(Stored entries)
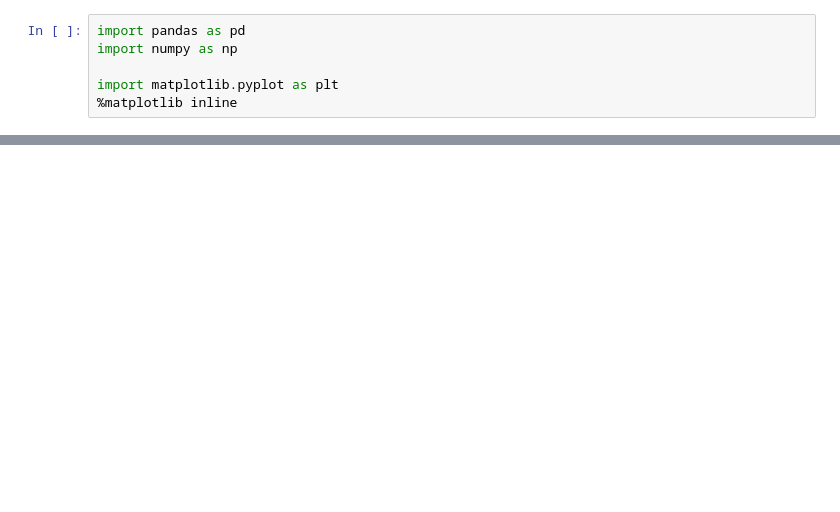
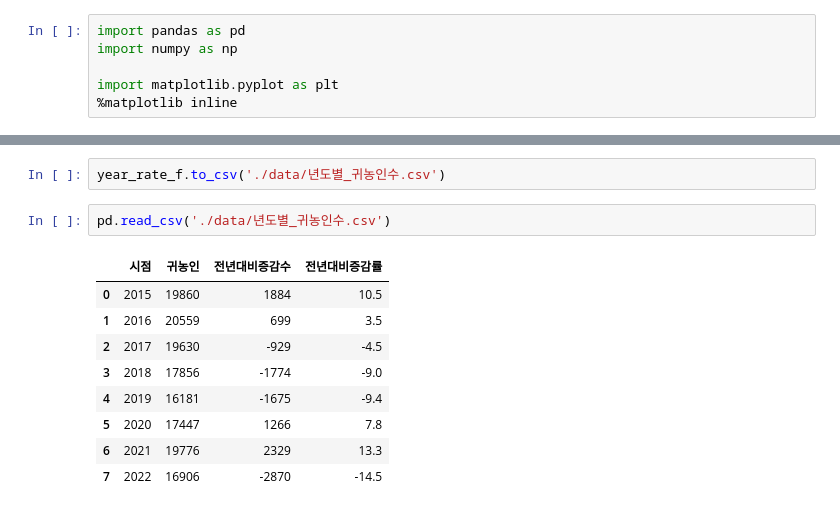
Before and after one commit to Aphian/data_science, a Jupyter notebook: 2_귀농_귀촌_연도별_증감률.ipynb, the cells around one changed output, grey strips where cells are left out. Saved outputs shown, nothing was run; the diff lists cells and outputs as text; blank space fills up the shorter version.

```diff
--- a/2_귀농_귀촌_연도별_증감률.ipynb
+++ b/2_귀농_귀촌_연도별_증감률.ipynb
@@ -80,0 +107,14 @@ year_rate_f
+# %%
+year_rate_f.to_csv('./data/년도별_귀농인수.csv')
+# %%
+pd.read_csv('./data/년도별_귀농인수.csv')
+# %% [output]
+|  | 시점 | 귀농인 | 전년대비증감수 | 전년대비증감률 |
+| 0 | 2015 | 19860 | 1884 | 10.5 |
+| 1 | 2016 | 20559 | 699 | 3.5 |
+| 2 | 2017 | 19630 | -929 | -4.5 |
+| 3 | 2018 | 17856 | -1774 | -9.0 |
+| 4 | 2019 | 16181 | -1675 | -9.4 |
+| 5 | 2020 | 17447 | 1266 | 7.8 |
+| 6 | 2021 | 19776 | 2329 | 13.3 |
+| 7 | 2022 | 16906 | -2870 | -14.5 |
```
Also changed, not shown: parts of 13 cells of this notebook, 10 other files.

WHAT IS NEEDED:
Search the entries for the word "ipynb" and pick out every line that holds it.

TASK SOLUTION:
Before and after one commit to Aphian/data_science, a Jupyter notebook: 2_귀농_귀촌_연도별_증감률.ipynb, the cells around one changed output, grey strips where cells are left out. Saved outputs shown, nothing was run; the diff lists cells and outputs as text; blank space fills up the shorter version.
--- a/2_귀농_귀촌_연도별_증감률.ipynb
+++ b/2_귀농_귀촌_연도별_증감률.ipynb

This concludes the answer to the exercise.